Before-and-after page screenshots
■ ■ ■
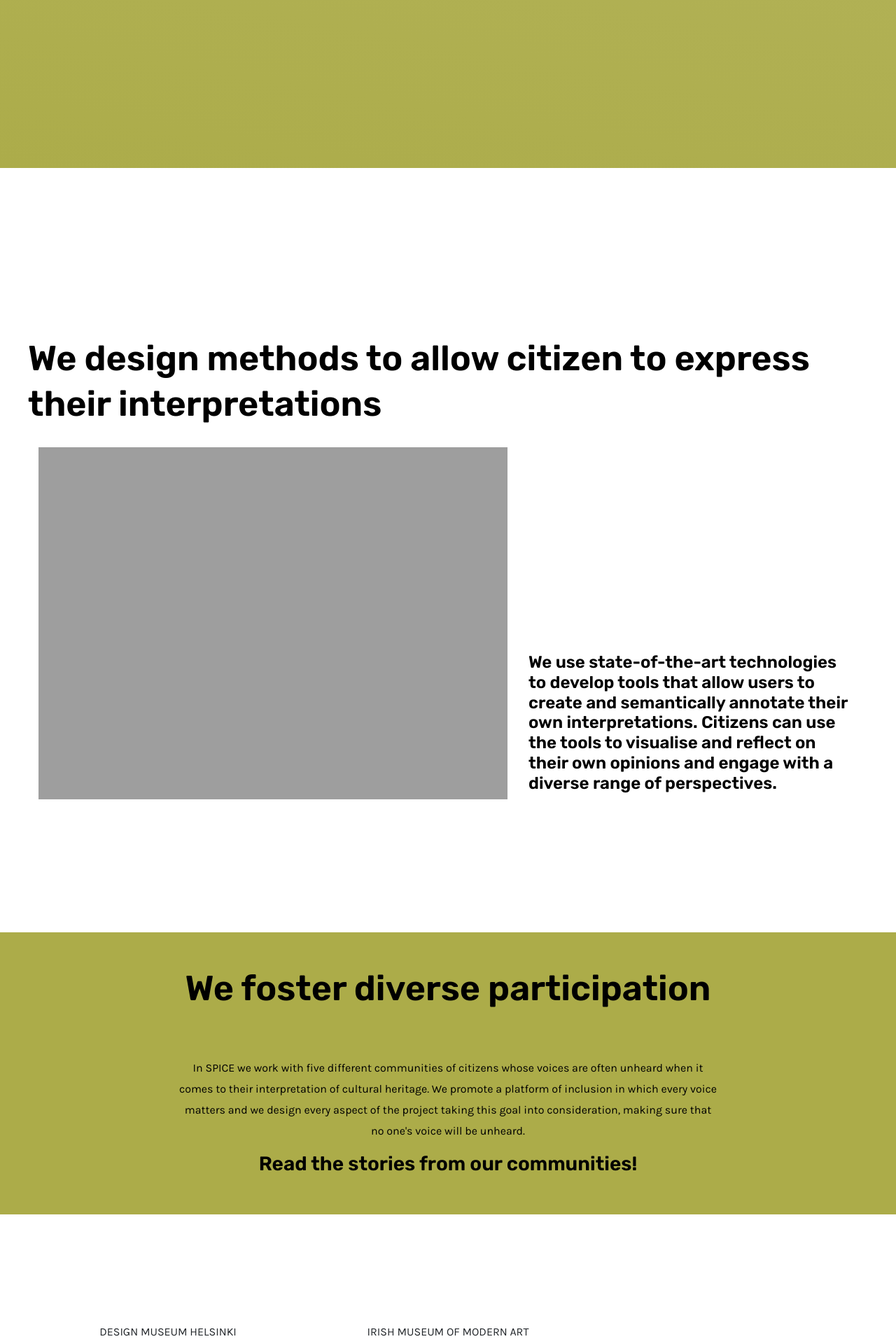
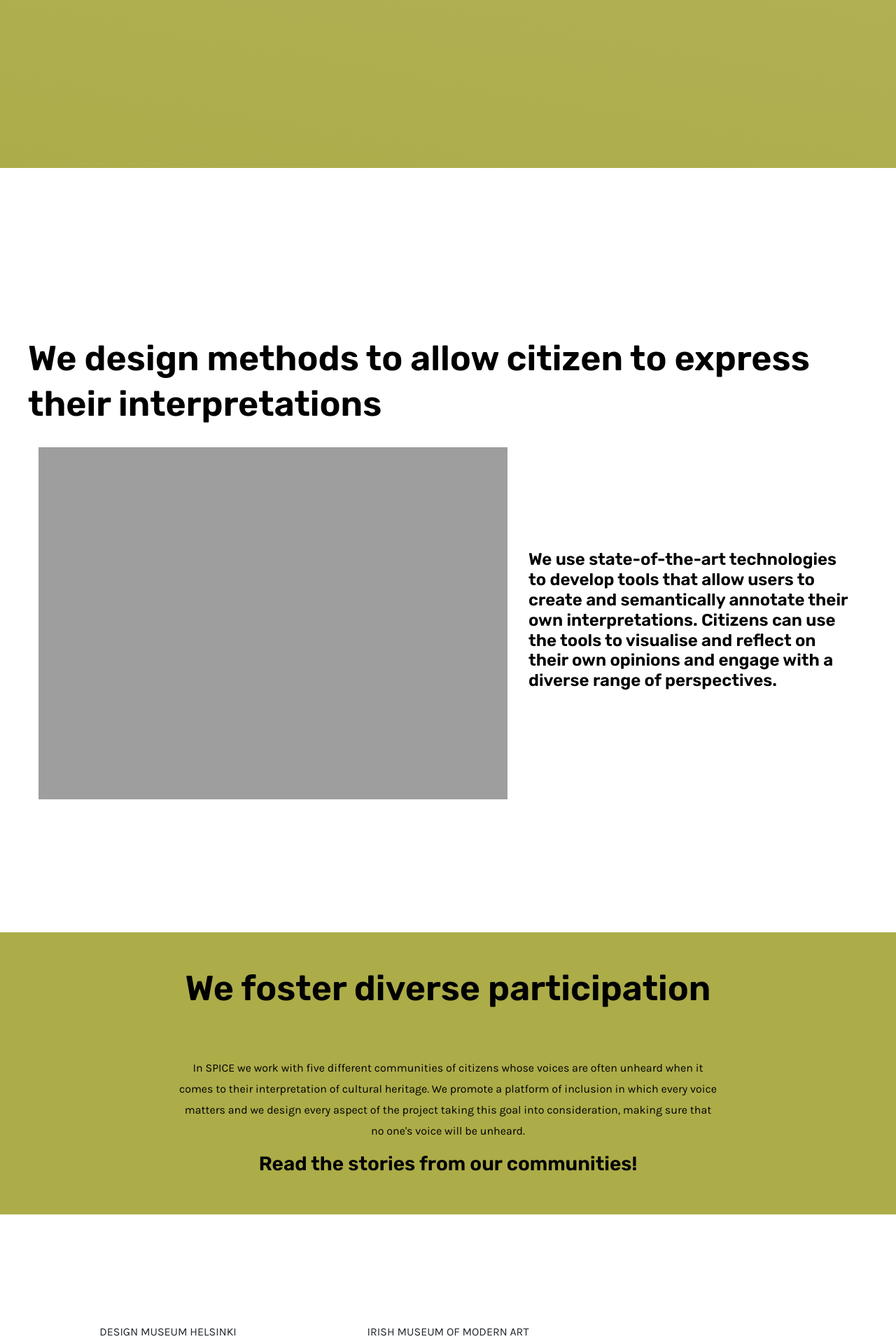
Before and after one commit to br0ast/spicetest, a Jekyll site: the page built from index.html, in a window 1280 px wide. Shown: the part 1327-3240 px from the top of the page at 70% size. Built offline with Jekyll 4.4.1, drawn with Linux system fonts in a browser that asks for light colours.

Commit message:
Update index.html

```diff
--- a/index.html
+++ b/index.html
@@ -55,7 +55,7 @@ title: SPICE - Home
                 <div class="we-create-cap">
                     <h3>We design methods to allow citizen to express their interpretations</h3> </div>
             </div>
-            <div class="row d-flex align-items-end">
+            <div class="row d-flex align-items-center">
                 <div class="col-lg-7 col-md-12">
                     <div class="we-create-img">
                           <!-- HERE NEW PICTURE EXPLAINING THE PROJECT -->
```
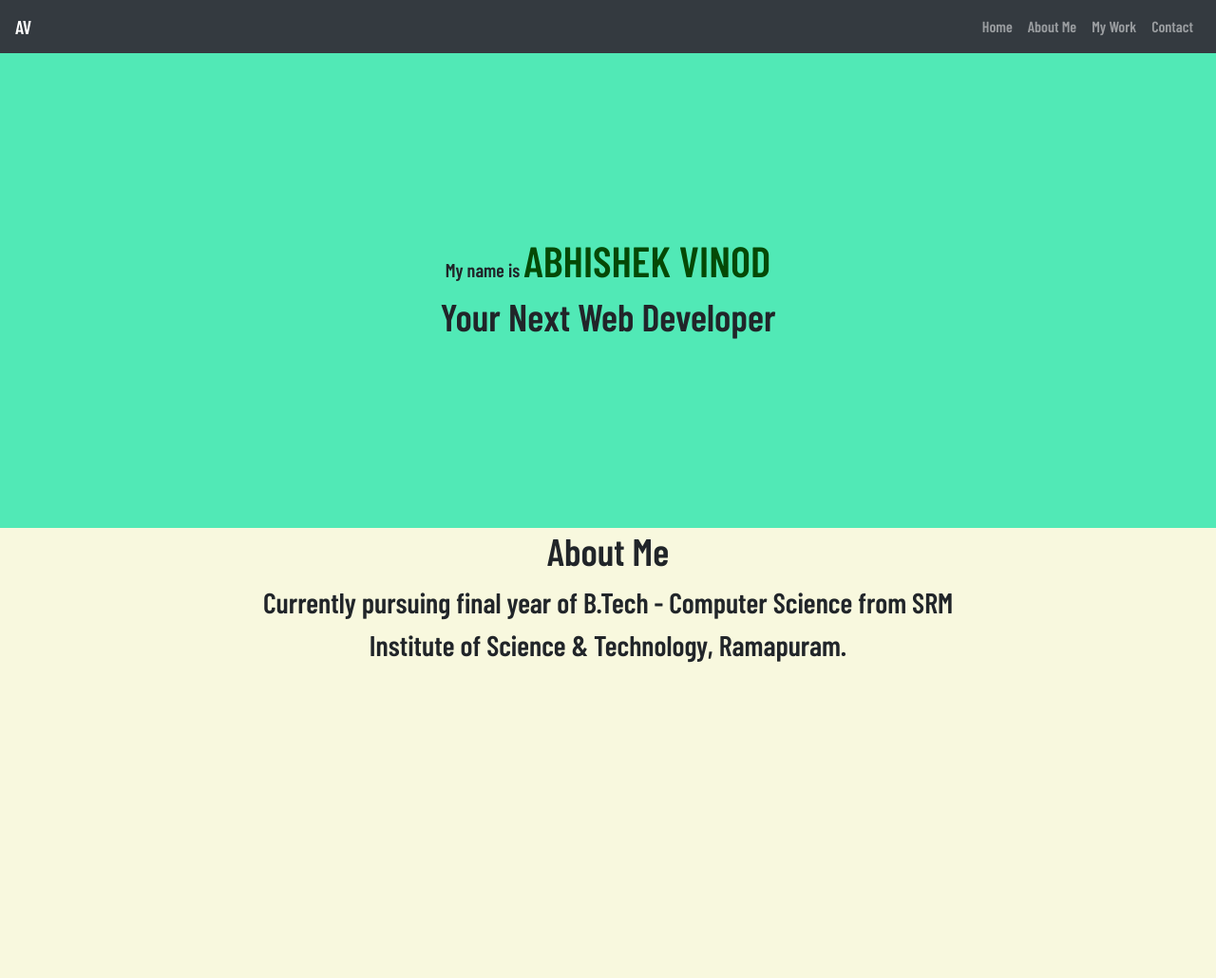
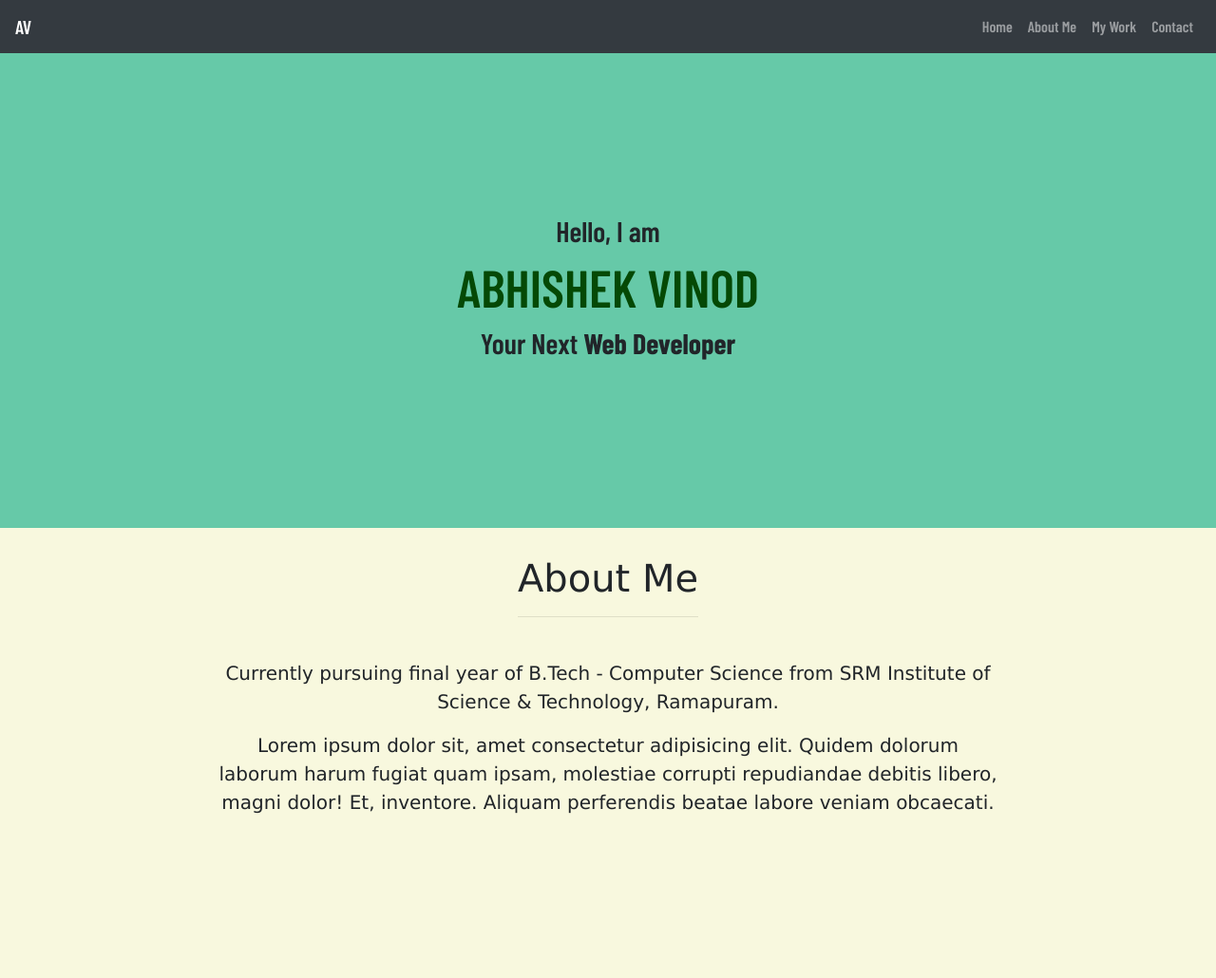
Before and after one commit to CoderAbhishek/portfolio-v1, a website: page index.html in a window 1280 px wide. Shown: the whole page at 95% size. Drawn offline with nearby package versions, Linux system fonts and the light colour scheme; a web font is replaced by a local one.

Commit message:
some edits

```diff
--- a/index.html
+++ b/index.html
@@ -4,7 +4,7 @@
     <meta charset="UTF-8">
     <meta name="viewport" content="width=device-width, initial-scale=1.0">
     <title>Abhishek Vinod</title>
-    <link href="https://fonts.googleapis.com/css2?family=Barlow+Condensed:wght@300;600&family=Bebas+Neue&display=swap" rel="stylesheet">
+    <link href="https://fonts.googleapis.com/css2?family=Barlow+Condensed:wght@600;700&display=swap" rel="stylesheet">
     <link rel="stylesheet" href="main.css">
     <link rel="stylesheet" href="style.css">
 </head>
@@ -29,22 +29,31 @@
             </ul>
         </div>
     </nav>
-    <div class="container1">
-        <h2 class="heading-title">
-            My name is <span class="focused">ABHISHEK VINOD</span>
-        </h2>
-        <h1 class="heading-content">Your Next Web Developer</h1>
+    <div class="container1 containers">
+        <h5>Hello, I am</h4>
+        <h1 class="heading-title">
+            <span class="focused">ABHISHEK VINOD</span>
+        </h1>
+        <h3>Your Next <span class="heading-content"> Web Developer</span></h3>
     </div>
     <div class="container2">
-        <div class="container">
-            <h1>About Me</h1>
-            <div class="row justify-content-around">
-                <div class="col-8">
-                    Currently pursuing final year of B.Tech - Computer Science from
-                    SRM Institute of Science & Technology, Ramapuram.
+        <div class="head">
+        <h1>About Me</h1>
+        <hr>
+        </div>
+            <!-- <div class="container justify-content-center"> -->
+            <!-- <div class="row"> -->
+                <div class="col-md-8">
+                    <p>Currently pursuing final year of B.Tech - Computer Science from
+                    SRM Institute of Science & Technology, Ramapuram.</p>
+
+                    <p>Lorem ipsum dolor sit, amet consectetur adipisicing elit.
+                    Quidem dolorum laborum harum fugiat quam ipsam,
+                    molestiae corrupti repudiandae debitis libero, magni dolor! Et, inventore.
+                    Aliquam perferendis beatae labore veniam obcaecati.</p>
                 </div>
-            </div>
-        </div>
+            <!-- </div> -->
+        <!-- </div> -->
     </div>
     <script src="script.js"></script>
     <script src="https://code.jquery.com/jquery-3.5.1.slim.min.js" integrity="sha384-DfXdz2htPH0lsSSs5nCTpuj/zy4C+OGpamoFVy38MVBnE+IbbVYUew+OrCXaRkfj" crossorigin="anonymous"></script>
--- a/main.scss
+++ b/main.scss
@@ -1,4 +1,33 @@
 // Custom.scss
 // Option A: Include all of Bootstrap
 
+.text-success{
+    color: rgb(4, 49, 4);
+}
+
+// .container1{
+//     font-family: 'Barlow Condensed', sans-serif;
+//     display: flex;
+//     flex-direction: column;
+//     justify-content: center;
+//     background-color: rgb(81, 233, 182);
+//     height: 500px;
+//     width: 100%;
+//     text-align: center;
+//     h2{
+//         font-size: 20px;
+//         .focused{
+//             color: rgb(5, 73, 5);
+//             font-size: 45px;
+//         }
+//     }
+// }
+// .container2{
+//     background-color: rgb(248, 248, 222);
+//     height: 500px;
+//     width: 100%;
+//     text-align: center;
+//     font-size: 30px;
+// }
+
 @import "./node_modules/bootstrap/scss/bootstrap";
--- a/style.css
+++ b/style.css
@@ -1,25 +1,52 @@
 body{
     margin: 0;
     font-family: 'Barlow Condensed', sans-serif;
+    font-weight: 600;
+}
+.containers{
+    font-weight: 600;
+}
+.container1 h1{
+    font-size: 50px;
+}
+.container1 h3{
+    font-size: 30px;
+}
+.container1 h5{
+    font-size: 30px;
+}
+.heading-content{
     font-weight: 700;
 }
-/* .container1 h2{
-    font-size: 20px;
-}
+
 .container1{
     font-family: 'Barlow Condensed', sans-serif;
     display: flex;
     flex-direction: column;
     justify-content: center;
-    background-color: rgb(81, 233, 182);
+    background-color: rgb(102, 201, 168);
     height: 500px;
     width: 100%;
     text-align: center;
 }
 .focused{
     color: rgb(5, 73, 5);
-    font-size: 45px;
-} */
+    font-size: 55px;
+}
+.container2{
+    background-color: rgb(248, 248, 222);
+    display: flex;
+    flex-direction: column;
+    justify-content: space-evenly;
+    align-items: center;
+    height: 500px;
+    width: 100%;
+    text-align: center;
+    font-size: 30px;
+    font-family: Verdana, Geneva, Tahoma, sans-serif;
+    font-size: 20px;
+    font-weight: lighter;
+}
 /* .my-container h1{
 
 } */
```
Also changed, not shown: bg-top.jpg, main.css, 2 other files.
■ ■ ■
▶ **TASK PROMPT**: Output every record above verbatim, excluding images.

▶ **RESPONSE AREA**:
Before and after one commit to br0ast/spicetest, a Jekyll site: the page built from index.html, in a window 1280 px wide. Shown: the part 1327-3240 px from the top of the page at 70% size. Built offline with Jekyll 4.4.1, drawn with Linux system fonts in a browser that asks for light colours.

Commit message:
Update index.html

```diff
--- a/index.html
+++ b/index.html
@@ -55,7 +55,7 @@ title: SPICE - Home
                 <div class="we-create-cap">
                     <h3>We design methods to allow citizen to express their interpretations</h3> </div>
             </div>
-            <div class="row d-flex align-items-end">
+            <div class="row d-flex align-items-center">
                 <div class="col-lg-7 col-md-12">
                     <div class="we-create-img">
                           <!-- HERE NEW PICTURE EXPLAINING THE PROJECT -->
```
Before and after one commit to CoderAbhishek/portfolio-v1, a website: page index.html in a window 1280 px wide. Shown: the whole page at 95% size. Drawn offline with nearby package versions, Linux system fonts and the light colour scheme; a web font is replaced by a local one.

Commit message:
some edits

```diff
--- a/index.html
+++ b/index.html
@@ -4,7 +4,7 @@
     <meta charset="UTF-8">
     <meta name="viewport" content="width=device-width, initial-scale=1.0">
     <title>Abhishek Vinod</title>
-    <link href="https://fonts.googleapis.com/css2?family=Barlow+Condensed:wght@300;600&family=Bebas+Neue&display=swap" rel="stylesheet">
+    <link href="https://fonts.googleapis.com/css2?family=Barlow+Condensed:wght@600;700&display=swap" rel="stylesheet">
     <link rel="stylesheet" href="main.css">
     <link rel="stylesheet" href="style.css">
 </head>
@@ -29,22 +29,31 @@
             </ul>
         </div>
     </nav>
-    <div class="container1">
-        <h2 class="heading-title">
-            My name is <span class="focused">ABHISHEK VINOD</span>
-        </h2>
-        <h1 class="heading-content">Your Next Web Developer</h1>
+    <div class="container1 containers">
+        <h5>Hello, I am</h4>
+        <h1 class="heading-title">
+            <span class="focused">ABHISHEK VINOD</span>
+        </h1>
+        <h3>Your Next <span class="heading-content"> Web Developer</span></h3>
     </div>
     <div class="container2">
-        <div class="container">
-            <h1>About Me</h1>
-            <div class="row justify-content-around">
-                <div class="col-8">
-                    Currently pursuing final year of B.Tech - Computer Science from
-                    SRM Institute of Science & Technology, Ramapuram.
+        <div class="head">
+        <h1>About Me</h1>
+        <hr>
+        </div>
+            <!-- <div class="container justify-content-center"> -->
+            <!-- <div class="row"> -->
+                <div class="col-md-8">
+                    <p>Currently pursuing final year of B.Tech - Computer Science from
+                    SRM Institute of Science & Technology, Ramapuram.</p>
+
+                    <p>Lorem ipsum dolor sit, amet consectetur adipisicing elit.
+                    Quidem dolorum laborum harum fugiat quam ipsam,
+                    molestiae corrupti repudiandae debitis libero, magni dolor! Et, inventore.
+                    Aliquam perferendis beatae labore veniam obcaecati.</p>
                 </div>
-            </div>
-        </div>
+            <!-- </div> -->
+        <!-- </div> -->
     </div>
     <script src="script.js"></script>
     <script src="https://code.jquery.com/jquery-3.5.1.slim.min.js" integrity="sha384-DfXdz2htPH0lsSSs5nCTpuj/zy4C+OGpamoFVy38MVBnE+IbbVYUew+OrCXaRkfj" crossorigin="anonymous"></script>
--- a/main.scss
+++ b/main.scss
@@ -1,4 +1,33 @@
 // Custom.scss
 // Option A: Include all of Bootstrap
 
+.text-success{
+    color: rgb(4, 49, 4);
+}
+
+// .container1{
+//     font-family: 'Barlow Condensed', sans-serif;
+//     display: flex;
+//     flex-direction: column;
+//     justify-content: center;
+//     background-color: rgb(81, 233, 182);
+//     height: 500px;
+//     width: 100%;
+//     text-align: center;
+//     h2{
+//         font-size: 20px;
+//         .focused{
+//             color: rgb(5, 73, 5);
+//             font-size: 45px;
+//         }
+//     }
+// }
+// .container2{
+//     background-color: rgb(248, 248, 222);
+//     height: 500px;
+//     width: 100%;
+//     text-align: center;
+//     font-size: 30px;
+// }
+
 @import "./node_modules/bootstrap/scss/bootstrap";
--- a/style.css
+++ b/style.css
@@ -1,25 +1,52 @@
 body{
     margin: 0;
     font-family: 'Barlow Condensed', sans-serif;
+    font-weight: 600;
+}
+.containers{
+    font-weight: 600;
+}
+.container1 h1{
+    font-size: 50px;
+}
+.container1 h3{
+    font-size: 30px;
+}
+.container1 h5{
+    font-size: 30px;
+}
+.heading-content{
     font-weight: 700;
 }
-/* .container1 h2{
-    font-size: 20px;
-}
+
 .container1{
     font-family: 'Barlow Condensed', sans-serif;
     display: flex;
     flex-direction: column;
     justify-content: center;
-    background-color: rgb(81, 233, 182);
+    background-color: rgb(102, 201, 168);
     height: 500px;
     width: 100%;
     text-align: center;
 }
 .focused{
     color: rgb(5, 73, 5);
-    font-size: 45px;
-} */
+    font-size: 55px;
+}
+.container2{
+    background-color: rgb(248, 248, 222);
+    display: flex;
+    flex-direction: column;
+    justify-content: space-evenly;
+    align-items: center;
+    height: 500px;
+    width: 100%;
+    text-align: center;
+    font-size: 30px;
+    font-family: Verdana, Geneva, Tahoma, sans-serif;
+    font-size: 20px;
+    font-weight: lighter;
+}
 /* .my-container h1{
 
 } */
```
Also changed, not shown: bg-top.jpg, main.css, 2 other files.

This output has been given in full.